INSTRUCTIONS FOR THE TASK:
All of the listing is to be written out word for word, with the pictures left out.

SUPPLIED RECORDS:

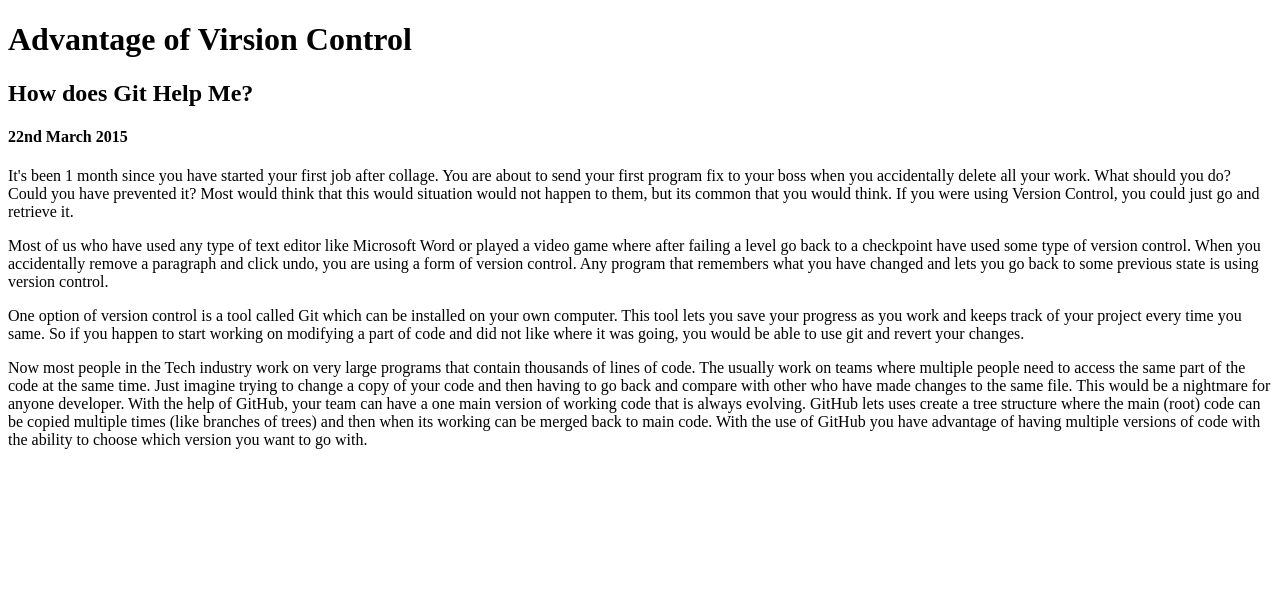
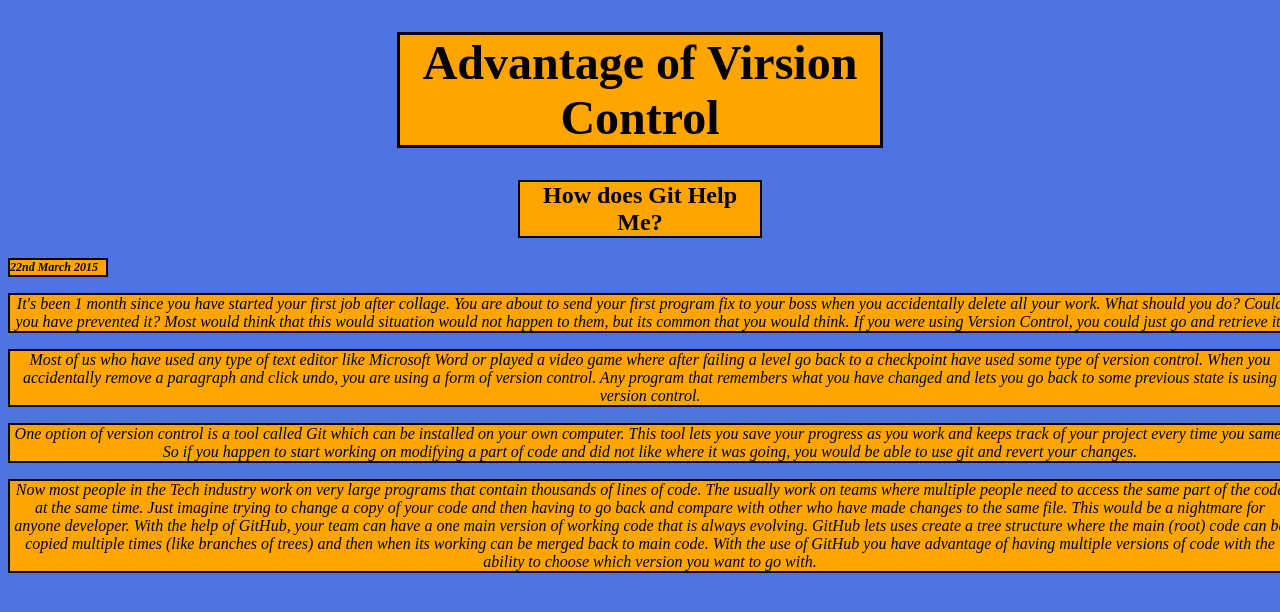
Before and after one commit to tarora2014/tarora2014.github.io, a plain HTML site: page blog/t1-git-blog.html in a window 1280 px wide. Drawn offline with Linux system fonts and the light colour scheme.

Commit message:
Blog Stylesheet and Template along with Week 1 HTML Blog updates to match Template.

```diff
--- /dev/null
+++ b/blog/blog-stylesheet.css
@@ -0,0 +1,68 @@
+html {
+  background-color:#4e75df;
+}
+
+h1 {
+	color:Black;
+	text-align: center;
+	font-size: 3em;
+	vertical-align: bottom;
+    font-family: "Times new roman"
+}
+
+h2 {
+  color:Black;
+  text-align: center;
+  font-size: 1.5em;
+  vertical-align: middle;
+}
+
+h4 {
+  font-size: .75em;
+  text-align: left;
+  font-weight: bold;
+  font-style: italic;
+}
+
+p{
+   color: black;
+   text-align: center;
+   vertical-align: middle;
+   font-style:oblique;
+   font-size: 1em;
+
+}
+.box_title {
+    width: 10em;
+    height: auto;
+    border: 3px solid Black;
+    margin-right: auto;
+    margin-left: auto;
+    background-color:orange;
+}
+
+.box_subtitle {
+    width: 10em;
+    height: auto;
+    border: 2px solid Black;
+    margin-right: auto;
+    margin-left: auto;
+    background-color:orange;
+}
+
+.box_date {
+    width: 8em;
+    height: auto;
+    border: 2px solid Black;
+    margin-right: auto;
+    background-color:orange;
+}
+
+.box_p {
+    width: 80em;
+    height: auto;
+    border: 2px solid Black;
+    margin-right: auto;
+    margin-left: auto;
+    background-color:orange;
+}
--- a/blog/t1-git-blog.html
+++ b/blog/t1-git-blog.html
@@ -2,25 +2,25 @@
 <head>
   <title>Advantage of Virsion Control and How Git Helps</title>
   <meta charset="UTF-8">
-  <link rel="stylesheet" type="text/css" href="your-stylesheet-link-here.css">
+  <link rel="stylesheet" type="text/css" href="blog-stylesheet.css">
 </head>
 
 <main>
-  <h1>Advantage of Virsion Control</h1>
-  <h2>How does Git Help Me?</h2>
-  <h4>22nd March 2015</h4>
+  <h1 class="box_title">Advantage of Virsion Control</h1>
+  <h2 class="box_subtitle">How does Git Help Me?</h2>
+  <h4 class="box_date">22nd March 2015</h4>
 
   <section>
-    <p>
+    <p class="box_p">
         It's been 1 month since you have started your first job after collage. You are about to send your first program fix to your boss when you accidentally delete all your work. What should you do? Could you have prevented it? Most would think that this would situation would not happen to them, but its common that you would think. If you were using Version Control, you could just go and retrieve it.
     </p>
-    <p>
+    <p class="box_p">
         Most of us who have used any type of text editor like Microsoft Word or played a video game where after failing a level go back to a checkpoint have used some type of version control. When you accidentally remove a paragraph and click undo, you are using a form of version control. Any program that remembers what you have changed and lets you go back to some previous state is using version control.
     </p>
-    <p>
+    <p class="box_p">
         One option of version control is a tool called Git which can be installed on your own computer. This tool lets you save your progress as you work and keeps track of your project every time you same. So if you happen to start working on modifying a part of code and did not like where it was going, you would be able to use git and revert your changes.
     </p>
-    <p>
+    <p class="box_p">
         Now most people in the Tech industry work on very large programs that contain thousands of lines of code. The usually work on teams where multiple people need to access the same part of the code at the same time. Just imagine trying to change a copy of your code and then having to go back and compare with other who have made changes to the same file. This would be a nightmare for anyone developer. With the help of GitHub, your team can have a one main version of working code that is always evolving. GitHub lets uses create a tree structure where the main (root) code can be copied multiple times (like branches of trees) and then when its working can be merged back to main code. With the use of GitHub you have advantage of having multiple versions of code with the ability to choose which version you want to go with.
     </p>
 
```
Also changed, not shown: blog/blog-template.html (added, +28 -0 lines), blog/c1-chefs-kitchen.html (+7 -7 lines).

SOLUTION TO THE EXERCISE:
Before and after one commit to tarora2014/tarora2014.github.io, a plain HTML site: page blog/t1-git-blog.html in a window 1280 px wide. Drawn offline with Linux system fonts and the light colour scheme.

Commit message:
Blog Stylesheet and Template along with Week 1 HTML Blog updates to match Template.

```diff
--- /dev/null
+++ b/blog/blog-stylesheet.css
@@ -0,0 +1,68 @@
+html {
+  background-color:#4e75df;
+}
+
+h1 {
+	color:Black;
+	text-align: center;
+	font-size: 3em;
+	vertical-align: bottom;
+    font-family: "Times new roman"
+}
+
+h2 {
+  color:Black;
+  text-align: center;
+  font-size: 1.5em;
+  vertical-align: middle;
+}
+
+h4 {
+  font-size: .75em;
+  text-align: left;
+  font-weight: bold;
+  font-style: italic;
+}
+
+p{
+   color: black;
+   text-align: center;
+   vertical-align: middle;
+   font-style:oblique;
+   font-size: 1em;
+
+}
+.box_title {
+    width: 10em;
+    height: auto;
+    border: 3px solid Black;
+    margin-right: auto;
+    margin-left: auto;
+    background-color:orange;
+}
+
+.box_subtitle {
+    width: 10em;
+    height: auto;
+    border: 2px solid Black;
+    margin-right: auto;
+    margin-left: auto;
+    background-color:orange;
+}
+
+.box_date {
+    width: 8em;
+    height: auto;
+    border: 2px solid Black;
+    margin-right: auto;
+    background-color:orange;
+}
+
+.box_p {
+    width: 80em;
+    height: auto;
+    border: 2px solid Black;
+    margin-right: auto;
+    margin-left: auto;
+    background-color:orange;
+}
--- a/blog/t1-git-blog.html
+++ b/blog/t1-git-blog.html
@@ -2,25 +2,25 @@
 <head>
   <title>Advantage of Virsion Control and How Git Helps</title>
   <meta charset="UTF-8">
-  <link rel="stylesheet" type="text/css" href="your-stylesheet-link-here.css">
+  <link rel="stylesheet" type="text/css" href="blog-stylesheet.css">
 </head>
 
 <main>
-  <h1>Advantage of Virsion Control</h1>
-  <h2>How does Git Help Me?</h2>
-  <h4>22nd March 2015</h4>
+  <h1 class="box_title">Advantage of Virsion Control</h1>
+  <h2 class="box_subtitle">How does Git Help Me?</h2>
+  <h4 class="box_date">22nd March 2015</h4>
 
   <section>
-    <p>
+    <p class="box_p">
         It's been 1 month since you have started your first job after collage. You are about to send your first program fix to your boss when you accidentally delete all your work. What should you do? Could you have prevented it? Most would think that this would situation would not happen to them, but its common that you would think. If you were using Version Control, you could just go and retrieve it.
     </p>
-    <p>
+    <p class="box_p">
         Most of us who have used any type of text editor like Microsoft Word or played a video game where after failing a level go back to a checkpoint have used some type of version control. When you accidentally remove a paragraph and click undo, you are using a form of version control. Any program that remembers what you have changed and lets you go back to some previous state is using version control.
     </p>
-    <p>
+    <p class="box_p">
         One option of version control is a tool called Git which can be installed on your own computer. This tool lets you save your progress as you work and keeps track of your project every time you same. So if you happen to start working on modifying a part of code and did not like where it was going, you would be able to use git and revert your changes.
     </p>
-    <p>
+    <p class="box_p">
         Now most people in the Tech industry work on very large programs that contain thousands of lines of code. The usually work on teams where multiple people need to access the same part of the code at the same time. Just imagine trying to change a copy of your code and then having to go back and compare with other who have made changes to the same file. This would be a nightmare for anyone developer. With the help of GitHub, your team can have a one main version of working code that is always evolving. GitHub lets uses create a tree structure where the main (root) code can be copied multiple times (like branches of trees) and then when its working can be merged back to main code. With the use of GitHub you have advantage of having multiple versions of code with the ability to choose which version you want to go with.
     </p>
 
```
Also changed, not shown: blog/blog-template.html (added, +28 -0 lines), blog/c1-chefs-kitchen.html (+7 -7 lines).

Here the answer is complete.